Two novels I read recently – The Underground Railroad and Homegoing – touched on how, historically, the production of cotton depended on slave labour. A lot of that cotton came to Britain and helped transform weaving from a cottage industry to, with the invention of Hargreaves’ Spinning Jenny and Arkwright’s water frame, in the second half of the eighteenth century, the bedrock of the industrial revolution.

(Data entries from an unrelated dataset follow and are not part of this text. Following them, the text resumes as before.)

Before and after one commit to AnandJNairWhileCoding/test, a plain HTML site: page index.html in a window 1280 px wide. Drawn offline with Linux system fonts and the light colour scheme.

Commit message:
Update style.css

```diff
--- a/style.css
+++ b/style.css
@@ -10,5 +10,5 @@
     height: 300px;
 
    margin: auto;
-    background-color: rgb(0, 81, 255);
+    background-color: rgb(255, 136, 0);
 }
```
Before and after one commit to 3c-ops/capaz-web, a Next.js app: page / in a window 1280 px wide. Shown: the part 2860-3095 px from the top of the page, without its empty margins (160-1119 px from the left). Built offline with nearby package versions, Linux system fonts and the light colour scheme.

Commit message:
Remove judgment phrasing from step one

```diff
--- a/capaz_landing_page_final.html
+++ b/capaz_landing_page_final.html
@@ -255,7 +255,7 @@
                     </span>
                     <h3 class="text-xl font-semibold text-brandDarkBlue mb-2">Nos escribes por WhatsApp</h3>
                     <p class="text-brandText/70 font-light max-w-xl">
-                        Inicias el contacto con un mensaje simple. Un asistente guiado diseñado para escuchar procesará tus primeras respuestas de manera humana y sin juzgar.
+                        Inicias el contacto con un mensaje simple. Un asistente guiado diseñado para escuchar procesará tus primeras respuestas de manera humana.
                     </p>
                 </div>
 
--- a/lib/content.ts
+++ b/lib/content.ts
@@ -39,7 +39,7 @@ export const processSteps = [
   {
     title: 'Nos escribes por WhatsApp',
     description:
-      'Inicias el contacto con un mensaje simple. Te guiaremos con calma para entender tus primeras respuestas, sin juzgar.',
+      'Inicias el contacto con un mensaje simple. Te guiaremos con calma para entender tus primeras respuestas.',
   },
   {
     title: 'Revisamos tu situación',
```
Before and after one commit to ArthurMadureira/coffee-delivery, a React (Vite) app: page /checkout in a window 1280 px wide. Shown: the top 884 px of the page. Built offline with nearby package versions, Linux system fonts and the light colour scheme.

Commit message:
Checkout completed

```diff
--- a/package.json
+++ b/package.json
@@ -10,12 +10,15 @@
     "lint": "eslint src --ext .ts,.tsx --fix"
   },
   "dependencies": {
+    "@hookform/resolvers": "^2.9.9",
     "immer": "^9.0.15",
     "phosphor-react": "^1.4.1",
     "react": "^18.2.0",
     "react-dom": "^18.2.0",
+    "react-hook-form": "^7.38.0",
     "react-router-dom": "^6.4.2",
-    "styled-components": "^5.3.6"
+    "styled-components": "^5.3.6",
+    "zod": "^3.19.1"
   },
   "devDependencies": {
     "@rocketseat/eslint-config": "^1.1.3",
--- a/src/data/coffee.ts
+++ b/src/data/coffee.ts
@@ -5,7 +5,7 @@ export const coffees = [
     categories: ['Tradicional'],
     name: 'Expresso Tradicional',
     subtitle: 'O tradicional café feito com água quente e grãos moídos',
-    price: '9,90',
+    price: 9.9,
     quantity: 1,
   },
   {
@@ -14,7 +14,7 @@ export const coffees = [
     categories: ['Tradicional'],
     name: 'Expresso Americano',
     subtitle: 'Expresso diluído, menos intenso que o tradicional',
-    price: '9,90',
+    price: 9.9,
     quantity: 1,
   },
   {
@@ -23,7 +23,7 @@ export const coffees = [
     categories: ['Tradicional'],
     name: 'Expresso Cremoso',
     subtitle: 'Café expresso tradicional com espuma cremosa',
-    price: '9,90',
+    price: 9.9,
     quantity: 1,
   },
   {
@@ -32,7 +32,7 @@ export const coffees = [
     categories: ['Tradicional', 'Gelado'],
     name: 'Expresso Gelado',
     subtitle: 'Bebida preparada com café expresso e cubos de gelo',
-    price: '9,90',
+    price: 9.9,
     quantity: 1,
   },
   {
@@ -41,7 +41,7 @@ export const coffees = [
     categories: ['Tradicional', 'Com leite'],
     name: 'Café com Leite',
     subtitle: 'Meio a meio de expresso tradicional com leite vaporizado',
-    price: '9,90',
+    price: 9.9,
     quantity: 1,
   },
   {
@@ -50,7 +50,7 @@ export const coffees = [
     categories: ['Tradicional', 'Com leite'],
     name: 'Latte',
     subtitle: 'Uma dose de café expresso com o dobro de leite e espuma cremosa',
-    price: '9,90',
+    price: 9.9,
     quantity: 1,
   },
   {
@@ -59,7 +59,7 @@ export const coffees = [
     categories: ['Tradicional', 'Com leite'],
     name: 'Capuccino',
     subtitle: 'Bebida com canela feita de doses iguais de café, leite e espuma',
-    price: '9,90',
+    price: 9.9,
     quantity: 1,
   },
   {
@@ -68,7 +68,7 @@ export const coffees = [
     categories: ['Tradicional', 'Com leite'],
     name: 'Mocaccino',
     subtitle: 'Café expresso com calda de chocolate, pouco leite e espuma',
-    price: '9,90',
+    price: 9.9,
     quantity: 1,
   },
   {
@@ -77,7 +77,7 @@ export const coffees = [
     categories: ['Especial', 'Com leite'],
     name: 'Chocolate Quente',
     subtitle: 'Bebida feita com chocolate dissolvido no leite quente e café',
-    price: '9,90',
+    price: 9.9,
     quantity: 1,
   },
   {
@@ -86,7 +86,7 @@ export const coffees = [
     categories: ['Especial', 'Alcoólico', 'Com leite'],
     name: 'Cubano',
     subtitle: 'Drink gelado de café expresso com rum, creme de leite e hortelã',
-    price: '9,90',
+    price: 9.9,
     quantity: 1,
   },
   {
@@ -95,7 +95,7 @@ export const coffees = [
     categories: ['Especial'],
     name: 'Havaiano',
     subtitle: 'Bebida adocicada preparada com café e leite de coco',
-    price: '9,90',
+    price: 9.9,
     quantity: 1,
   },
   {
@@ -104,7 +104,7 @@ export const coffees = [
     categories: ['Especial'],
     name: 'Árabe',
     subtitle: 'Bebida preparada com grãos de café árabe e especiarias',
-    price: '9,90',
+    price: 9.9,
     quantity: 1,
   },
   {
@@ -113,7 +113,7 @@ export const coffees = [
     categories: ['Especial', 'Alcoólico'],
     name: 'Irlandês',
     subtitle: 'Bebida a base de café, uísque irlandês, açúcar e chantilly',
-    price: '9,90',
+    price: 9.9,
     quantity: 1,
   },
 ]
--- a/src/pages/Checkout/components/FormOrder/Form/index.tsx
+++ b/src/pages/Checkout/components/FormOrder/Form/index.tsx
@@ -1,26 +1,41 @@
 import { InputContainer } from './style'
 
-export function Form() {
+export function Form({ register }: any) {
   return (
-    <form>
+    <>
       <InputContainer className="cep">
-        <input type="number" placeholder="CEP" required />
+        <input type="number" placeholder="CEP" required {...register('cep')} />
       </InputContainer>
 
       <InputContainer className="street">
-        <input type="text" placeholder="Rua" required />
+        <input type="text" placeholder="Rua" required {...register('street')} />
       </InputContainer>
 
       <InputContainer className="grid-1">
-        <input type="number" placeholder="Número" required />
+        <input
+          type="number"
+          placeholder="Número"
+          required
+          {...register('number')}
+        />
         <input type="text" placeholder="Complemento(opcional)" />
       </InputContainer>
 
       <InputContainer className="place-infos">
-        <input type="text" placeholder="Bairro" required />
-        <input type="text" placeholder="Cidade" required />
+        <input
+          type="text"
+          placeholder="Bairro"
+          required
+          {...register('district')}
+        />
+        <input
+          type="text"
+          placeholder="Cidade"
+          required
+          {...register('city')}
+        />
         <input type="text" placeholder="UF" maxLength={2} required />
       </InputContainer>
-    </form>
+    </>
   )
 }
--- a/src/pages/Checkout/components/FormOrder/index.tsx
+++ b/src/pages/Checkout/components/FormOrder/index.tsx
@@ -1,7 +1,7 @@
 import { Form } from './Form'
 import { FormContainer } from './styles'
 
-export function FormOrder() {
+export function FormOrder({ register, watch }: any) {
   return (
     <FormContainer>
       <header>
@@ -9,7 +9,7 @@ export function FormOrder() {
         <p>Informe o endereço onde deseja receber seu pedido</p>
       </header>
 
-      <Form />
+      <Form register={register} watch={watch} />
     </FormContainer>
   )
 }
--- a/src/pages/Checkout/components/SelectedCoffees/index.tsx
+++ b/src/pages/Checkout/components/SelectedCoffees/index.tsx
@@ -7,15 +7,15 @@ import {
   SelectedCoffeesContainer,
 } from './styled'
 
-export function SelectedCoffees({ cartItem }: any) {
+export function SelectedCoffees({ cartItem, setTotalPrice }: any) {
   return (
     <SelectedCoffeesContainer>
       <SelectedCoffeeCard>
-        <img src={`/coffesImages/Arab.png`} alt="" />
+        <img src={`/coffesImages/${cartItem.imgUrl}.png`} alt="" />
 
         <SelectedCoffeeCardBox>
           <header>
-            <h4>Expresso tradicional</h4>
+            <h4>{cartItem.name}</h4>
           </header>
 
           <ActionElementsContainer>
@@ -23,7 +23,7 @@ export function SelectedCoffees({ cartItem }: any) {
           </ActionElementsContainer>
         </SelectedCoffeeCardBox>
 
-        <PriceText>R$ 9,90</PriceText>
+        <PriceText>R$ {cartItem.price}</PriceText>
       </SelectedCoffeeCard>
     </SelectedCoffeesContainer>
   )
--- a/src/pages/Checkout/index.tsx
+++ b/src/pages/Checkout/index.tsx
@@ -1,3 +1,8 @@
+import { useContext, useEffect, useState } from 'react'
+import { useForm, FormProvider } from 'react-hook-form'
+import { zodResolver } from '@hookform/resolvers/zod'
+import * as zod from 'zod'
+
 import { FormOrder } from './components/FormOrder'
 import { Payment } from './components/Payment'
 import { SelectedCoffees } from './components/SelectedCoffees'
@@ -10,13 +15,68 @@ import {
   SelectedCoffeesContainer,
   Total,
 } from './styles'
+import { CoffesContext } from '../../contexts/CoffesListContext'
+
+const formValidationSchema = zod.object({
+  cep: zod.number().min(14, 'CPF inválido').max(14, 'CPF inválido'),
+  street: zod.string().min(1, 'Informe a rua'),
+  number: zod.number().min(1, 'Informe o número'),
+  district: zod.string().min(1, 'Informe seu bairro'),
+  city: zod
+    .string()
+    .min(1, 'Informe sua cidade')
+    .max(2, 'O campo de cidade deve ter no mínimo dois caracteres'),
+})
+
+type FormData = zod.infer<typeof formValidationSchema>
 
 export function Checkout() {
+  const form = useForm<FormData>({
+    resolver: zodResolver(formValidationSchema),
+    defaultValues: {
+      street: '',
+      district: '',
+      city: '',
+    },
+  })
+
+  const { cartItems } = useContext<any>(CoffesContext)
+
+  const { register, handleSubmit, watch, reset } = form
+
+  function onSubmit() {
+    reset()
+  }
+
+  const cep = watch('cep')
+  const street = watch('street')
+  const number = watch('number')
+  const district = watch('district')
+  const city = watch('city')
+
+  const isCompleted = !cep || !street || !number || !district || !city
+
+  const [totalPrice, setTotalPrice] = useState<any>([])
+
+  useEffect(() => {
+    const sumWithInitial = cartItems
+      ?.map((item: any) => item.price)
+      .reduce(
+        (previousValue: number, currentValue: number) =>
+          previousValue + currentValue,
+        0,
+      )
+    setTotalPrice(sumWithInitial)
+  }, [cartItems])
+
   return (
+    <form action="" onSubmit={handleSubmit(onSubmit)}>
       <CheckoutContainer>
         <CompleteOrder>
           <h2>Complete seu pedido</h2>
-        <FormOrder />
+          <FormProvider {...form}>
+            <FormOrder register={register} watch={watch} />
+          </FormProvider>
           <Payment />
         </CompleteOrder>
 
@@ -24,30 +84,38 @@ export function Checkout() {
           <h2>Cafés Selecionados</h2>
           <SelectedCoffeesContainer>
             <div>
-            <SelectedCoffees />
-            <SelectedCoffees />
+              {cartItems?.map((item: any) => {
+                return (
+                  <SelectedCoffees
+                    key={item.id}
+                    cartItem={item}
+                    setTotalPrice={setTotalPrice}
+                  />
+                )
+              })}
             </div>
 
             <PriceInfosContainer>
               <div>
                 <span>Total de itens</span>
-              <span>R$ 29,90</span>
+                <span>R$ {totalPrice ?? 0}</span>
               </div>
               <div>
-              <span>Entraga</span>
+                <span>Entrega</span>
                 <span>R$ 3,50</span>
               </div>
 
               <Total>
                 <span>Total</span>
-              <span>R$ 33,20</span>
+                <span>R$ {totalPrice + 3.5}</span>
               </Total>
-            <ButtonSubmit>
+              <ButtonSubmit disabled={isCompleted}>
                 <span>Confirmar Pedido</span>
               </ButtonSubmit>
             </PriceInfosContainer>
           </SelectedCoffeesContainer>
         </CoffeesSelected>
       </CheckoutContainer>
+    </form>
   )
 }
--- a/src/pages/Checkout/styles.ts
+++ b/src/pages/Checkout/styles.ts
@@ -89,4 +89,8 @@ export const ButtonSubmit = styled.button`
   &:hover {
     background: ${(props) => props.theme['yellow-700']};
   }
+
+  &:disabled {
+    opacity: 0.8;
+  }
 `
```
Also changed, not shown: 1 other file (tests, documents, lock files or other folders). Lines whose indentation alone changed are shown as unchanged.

The legacy of this rich industrial history can be explored within about an hour’s drive from where I live; unfortunately, while I’m interested in how past generations earned their livings, I haven’t yet prioritised visiting the museums.
The story I told Paul in the taxi amounting to little more than fabrications and approximations, after all, a story stitched together like one of my mother’s samplers, bits of this and that sewed together to form a whole, a sum that might appear – the thinking goes – more pleasing than its parts.
(Aria Beth Sloss, Autobiography of Us, p277)
Every story contains a moment you can point at and say, ‘Look, there, that’s where it all unravelled,’ and maybe this was such a moment. […] But Tony was a storyteller, and he knew that if you looked at any narrative closely enough you could trace the unravelling back and back and back – right to the very beginning, if the story was good enough.
(Nick Hornby, Funny Girl, p222)
A major difference, to my mind, between literal and metaphorical (literary) weaving, is that the latter is much quieter activity. Being particularly sensitive to noise, I’m much more suited to weaving stories, and I’m grateful to find I have a choice. The one time I visited a contemporary (as in about ten years ago, like much of the manufacturing in Britain, it’s now closed) textile factory, I was shocked by the volume of the rattling machines. I can’t locate it on the map, but there’s a hamlet near me called Rattle supposedly based on the noise made by the weaving frames.
Those who follow the Carrot Ranch will see how I’ve clumsily woven the disparate threads of this post to form the canvas for this week’s flash fiction challenge to write a 99-word story about a rattling sound. I must confess I’ve been fairly rattled by the process, and can’t help thinking how much easier it would’ve been if had a novel to review in which a baby throws its toy out of the pram. (Although I have previously reviewed a novel – The Ballroom – that starts in a mill.) And, well, here’s my attempt at historical flash fiction, my research (belatedly noticed that this is a site for children, appropriate to my level) taught me another original meaning of a commonly used word:
“You a simpleton?” the overlooker roared above the rattling machines. I shook my head. But the job wasn’t so scary when Ma explained it.
Dodging his stick, I squeezed into the narrow passageway beneath the loom. Thunder in my ears, nostrils clogged with dust, I gathered the stray strands of cotton from the floor. Slid out again and onto the next.
It was dark when Ma brought me, dark when I limped home. A cough rattling my chest, fear rattling my mind. Aching back, arms, legs; buzzing ears. Rich kids went to school at six, I went to work.